WORK ORDER
Each line of the data is to be output verbatim, with the images removed.

SUPPLIED ENTRIES
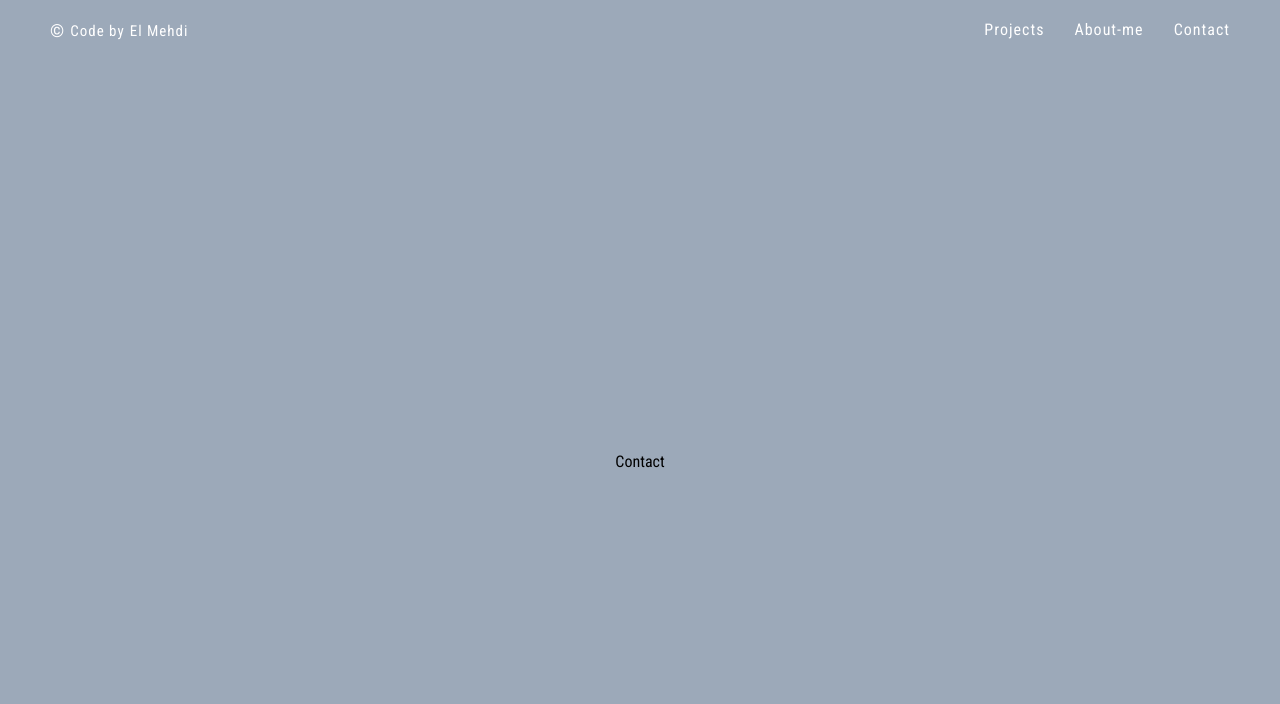
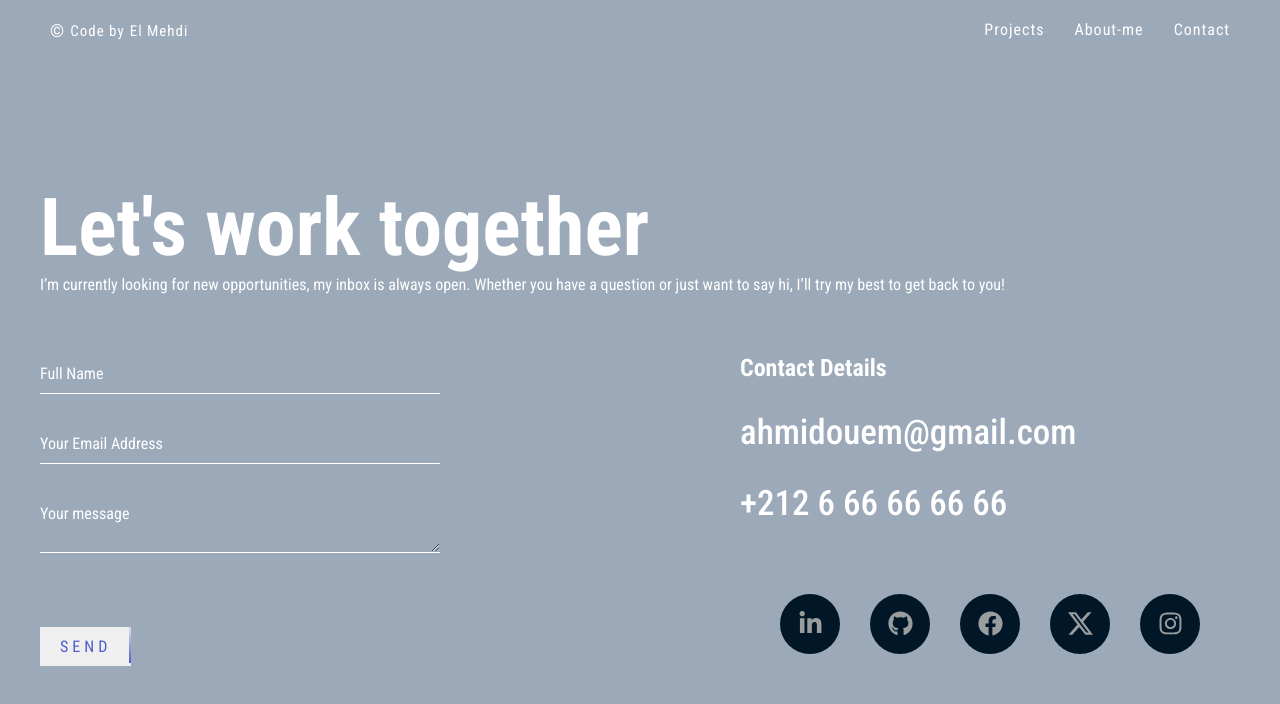
Before and after one commit to ahmidou09/MyPortfolio, a React (Vite) app: page /contact in a window 1280 px wide. Shown: the top 704 px of the page. Built offline with nearby package versions, Linux system fonts and the light colour scheme.

Commit message:
Added contact details and a contact form.

```diff
--- a/src/pages/Contact.jsx
+++ b/src/pages/Contact.jsx
@@ -1,15 +1,69 @@
 import React from "react";
 import transition from "../hooks/animation";
 import styled from "styled-components";
+import ContactForm from "../features/contact/ContactForm";
+import SocialLinks from "../features/footer/SocialLinks";
 
 const Container = styled.div`
+  max-width: 120rem;
+  margin: 0 auto;
+  padding: 12rem 0;
+  color: var(--color-white);
+
+  h1 {
+    font-size: 8rem;
+  }
+
+  p {
+    margin-bottom: 6rem;
+  }
+`;
+
+const InfoDetails = styled.div`
   display: flex;
-  justify-content: center;
-  align-items: center;
-  height: 100vh;
+  justify-content: space-between;
 `;
+
+const ContactDetails = styled.div`
+  display: flex;
+  flex-direction: column;
+  gap: 3rem;
+
+  span {
+    font-size: 3.5rem;
+    font-weight: 500;
+    display: block;
+  }
+`;
+
+const ContactWrapp = styled.div``;
+
+const SocialLinksWrapper = styled(SocialLinks)`
+
+`;
+
 function Contact() {
-  return <Container>Contact</Container>;
+  return (
+    <Container>
+      <h1>Let's work together</h1>
+      <p>
+        I’m currently looking for new opportunities, my inbox is always open.
+        Whether you have a question or just want to say hi, I’ll try my best to
+        get back to you!
+      </p>
+      <ContactWrapp>
+        <InfoDetails>
+          <ContactForm />
+          <ContactDetails>
+            <h2>Contact Details</h2>
+            <span>ahmidouem@gmail.com</span>
+            <span>+212 6 66 66 66 66</span>
+            <SocialLinksWrapper />
+          </ContactDetails>
+        </InfoDetails>
+      </ContactWrapp>
+    </Container>
+  );
 }
 
 export default transition(Contact);
```
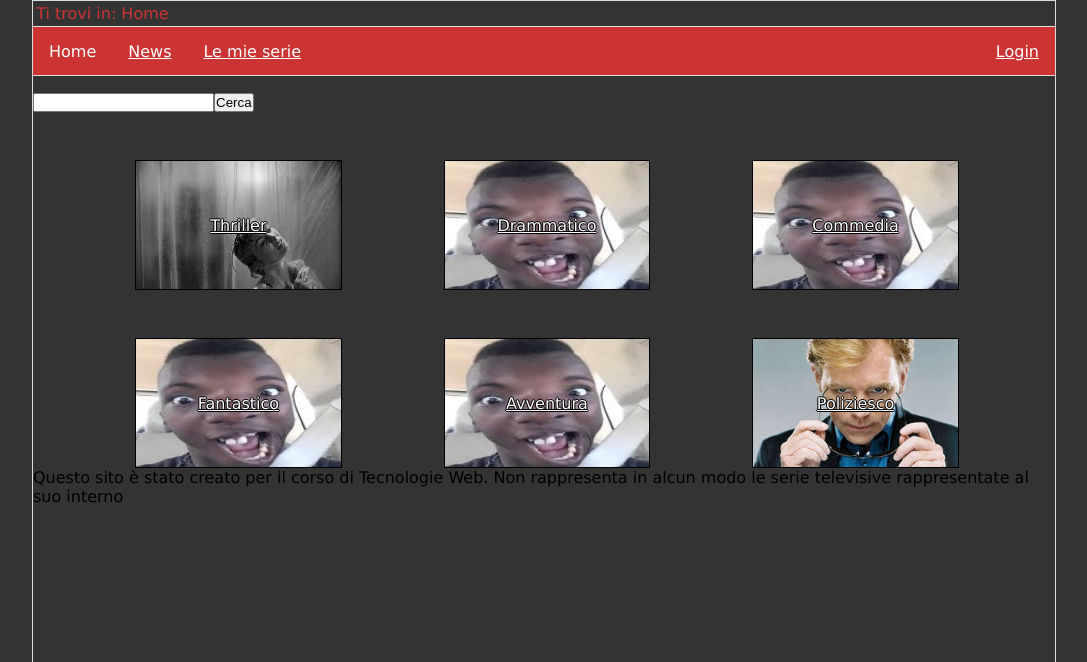
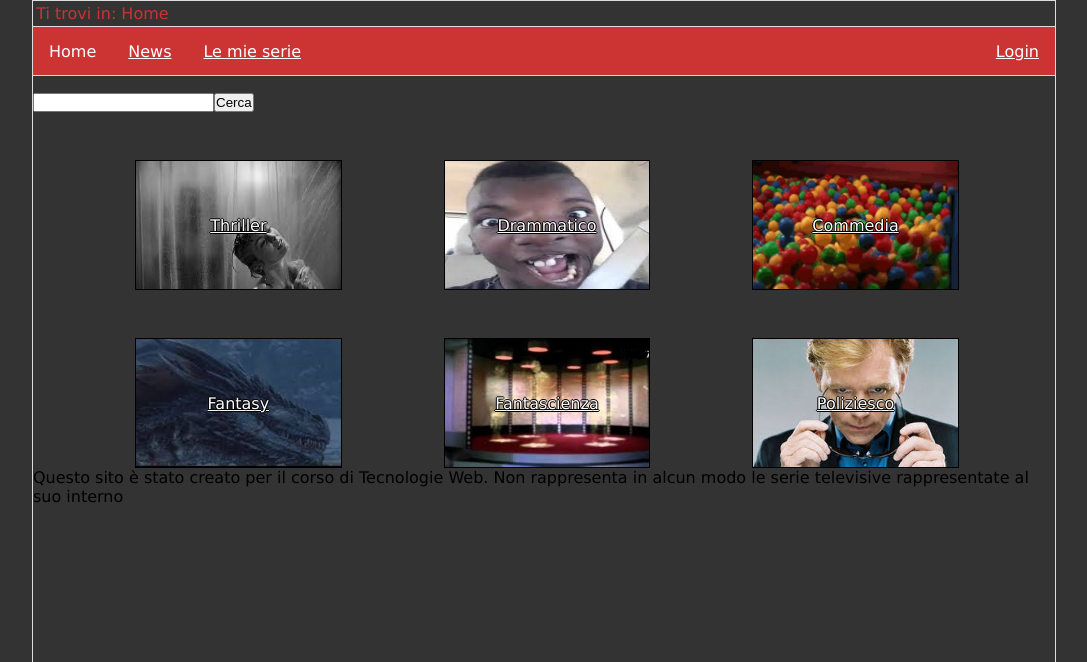
Before and after one commit to Focchiatti/TecWeb, a PHP site: page /HTML/Home.html in a window 1280 px wide. Shown: the part 138-800 px from the top of the page, without its empty margins (96-1183 px from the left). Run offline with PHP 8.4, Linux system fonts and the light colour scheme.

Commit message:
Aggiunte Immagini su alcune categorie rimosso immagini inutili

```diff
--- a/CSS/styledesktop.css
+++ b/CSS/styledesktop.css
@@ -110,6 +110,17 @@
 	background-image:url("../Img/PoliziescoAction.jpg") ;
 	background-size:100% 100%;
 }
+.Commedia a:hover{
+	background-image:url("../Img/CommediaAction.jpg") ;
+	background-size:100% 100%;
+}
+.Fantasy a:hover{
+	background-image:url("../Img/FantasyAction.jpg") ;
+	background-size:100% 100%;
+}.Fantascienza a:hover{
+	background-image:url("../Img/FantascienzaAction.jpg") ;
+	background-size:100% 100%;
+}
 #footer{
 	clear:both;}
 
@@ -122,17 +133,17 @@
 	background-image:url("../Img/lol.jpg") ;
 	background-size:100% 100%;
 	}
-.Avventura{
-	background-image:url("../Img/lol.jpg") ;
+.Fantascienza{
+	background-image:url("../Img/Fantascienza.jpg") ;
 	background-size:100% 100%;
 	background-repeat:no-repeat;
 	}
-.Fantastico{
-	background-image:url("../Img/lol.jpg") ;
+.Fantasy{
+	background-image:url("../Img/Fantasy.jpg") ;
 	background-size:100% 100%;
 	}
 .Commedia{
-	background-image:url("../Img/lol.jpg") ;
+	background-image:url("../Img/Commedia.jpg") ;
 	background-size:100% 100%;
 	}
 .Poliziesco{
--- a/HTML/Home.html
+++ b/HTML/Home.html
@@ -43,11 +43,11 @@
 		<div class="Genere Commedia">
 		<a href="">Commedia</a>
 	</div>
-		<div class="Genere Fantastico">
-		<a href="">Fantastico</a>
+		<div class="Genere Fantasy">
+		<a href=""><span xml:lang="en">Fantasy</span></a>
 	</div>
-		<div class="Genere Avventura">
-		<a href="">Avventura</a>
+		<div class="Genere Fantascienza">
+		<a href="">Fantascienza</a>
 	</div>
 	<div class="Genere Poliziesco">
 		<a href="">Poliziesco</a>
```
Also changed, not shown: Img/Commedia.jpg (added), Img/CommediaAction.jpg (added), Img/Fantascienza.jpg (added), Img/FantascienzaAction.jpg (added), Img/Fantasy.jpg (added), Img/FantasyAction.jpg (added), Img/Thriller.png (deleted), Img/ThrillerAction.png (deleted).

SOLUTION
Before and after one commit to ahmidou09/MyPortfolio, a React (Vite) app: page /contact in a window 1280 px wide. Shown: the top 704 px of the page. Built offline with nearby package versions, Linux system fonts and the light colour scheme.

Commit message:
Added contact details and a contact form.

```diff
--- a/src/pages/Contact.jsx
+++ b/src/pages/Contact.jsx
@@ -1,15 +1,69 @@
 import React from "react";
 import transition from "../hooks/animation";
 import styled from "styled-components";
+import ContactForm from "../features/contact/ContactForm";
+import SocialLinks from "../features/footer/SocialLinks";
 
 const Container = styled.div`
+  max-width: 120rem;
+  margin: 0 auto;
+  padding: 12rem 0;
+  color: var(--color-white);
+
+  h1 {
+    font-size: 8rem;
+  }
+
+  p {
+    margin-bottom: 6rem;
+  }
+`;
+
+const InfoDetails = styled.div`
   display: flex;
-  justify-content: center;
-  align-items: center;
-  height: 100vh;
+  justify-content: space-between;
 `;
+
+const ContactDetails = styled.div`
+  display: flex;
+  flex-direction: column;
+  gap: 3rem;
+
+  span {
+    font-size: 3.5rem;
+    font-weight: 500;
+    display: block;
+  }
+`;
+
+const ContactWrapp = styled.div``;
+
+const SocialLinksWrapper = styled(SocialLinks)`
+
+`;
+
 function Contact() {
-  return <Container>Contact</Container>;
+  return (
+    <Container>
+      <h1>Let's work together</h1>
+      <p>
+        I’m currently looking for new opportunities, my inbox is always open.
+        Whether you have a question or just want to say hi, I’ll try my best to
+        get back to you!
+      </p>
+      <ContactWrapp>
+        <InfoDetails>
+          <ContactForm />
+          <ContactDetails>
+            <h2>Contact Details</h2>
+            <span>ahmidouem@gmail.com</span>
+            <span>+212 6 66 66 66 66</span>
+            <SocialLinksWrapper />
+          </ContactDetails>
+        </InfoDetails>
+      </ContactWrapp>
+    </Container>
+  );
 }
 
 export default transition(Contact);
```
Before and after one commit to Focchiatti/TecWeb, a PHP site: page /HTML/Home.html in a window 1280 px wide. Shown: the part 138-800 px from the top of the page, without its empty margins (96-1183 px from the left). Run offline with PHP 8.4, Linux system fonts and the light colour scheme.

Commit message:
Aggiunte Immagini su alcune categorie rimosso immagini inutili

```diff
--- a/CSS/styledesktop.css
+++ b/CSS/styledesktop.css
@@ -110,6 +110,17 @@
 	background-image:url("../Img/PoliziescoAction.jpg") ;
 	background-size:100% 100%;
 }
+.Commedia a:hover{
+	background-image:url("../Img/CommediaAction.jpg") ;
+	background-size:100% 100%;
+}
+.Fantasy a:hover{
+	background-image:url("../Img/FantasyAction.jpg") ;
+	background-size:100% 100%;
+}.Fantascienza a:hover{
+	background-image:url("../Img/FantascienzaAction.jpg") ;
+	background-size:100% 100%;
+}
 #footer{
 	clear:both;}
 
@@ -122,17 +133,17 @@
 	background-image:url("../Img/lol.jpg") ;
 	background-size:100% 100%;
 	}
-.Avventura{
-	background-image:url("../Img/lol.jpg") ;
+.Fantascienza{
+	background-image:url("../Img/Fantascienza.jpg") ;
 	background-size:100% 100%;
 	background-repeat:no-repeat;
 	}
-.Fantastico{
-	background-image:url("../Img/lol.jpg") ;
+.Fantasy{
+	background-image:url("../Img/Fantasy.jpg") ;
 	background-size:100% 100%;
 	}
 .Commedia{
-	background-image:url("../Img/lol.jpg") ;
+	background-image:url("../Img/Commedia.jpg") ;
 	background-size:100% 100%;
 	}
 .Poliziesco{
--- a/HTML/Home.html
+++ b/HTML/Home.html
@@ -43,11 +43,11 @@
 		<div class="Genere Commedia">
 		<a href="">Commedia</a>
 	</div>
-		<div class="Genere Fantastico">
-		<a href="">Fantastico</a>
+		<div class="Genere Fantasy">
+		<a href=""><span xml:lang="en">Fantasy</span></a>
 	</div>
-		<div class="Genere Avventura">
-		<a href="">Avventura</a>
+		<div class="Genere Fantascienza">
+		<a href="">Fantascienza</a>
 	</div>
 	<div class="Genere Poliziesco">
 		<a href="">Poliziesco</a>
```
Also changed, not shown: Img/Commedia.jpg (added), Img/CommediaAction.jpg (added), Img/Fantascienza.jpg (added), Img/FantascienzaAction.jpg (added), Img/Fantasy.jpg (added), Img/FantasyAction.jpg (added), Img/Thriller.png (deleted), Img/ThrillerAction.png (deleted).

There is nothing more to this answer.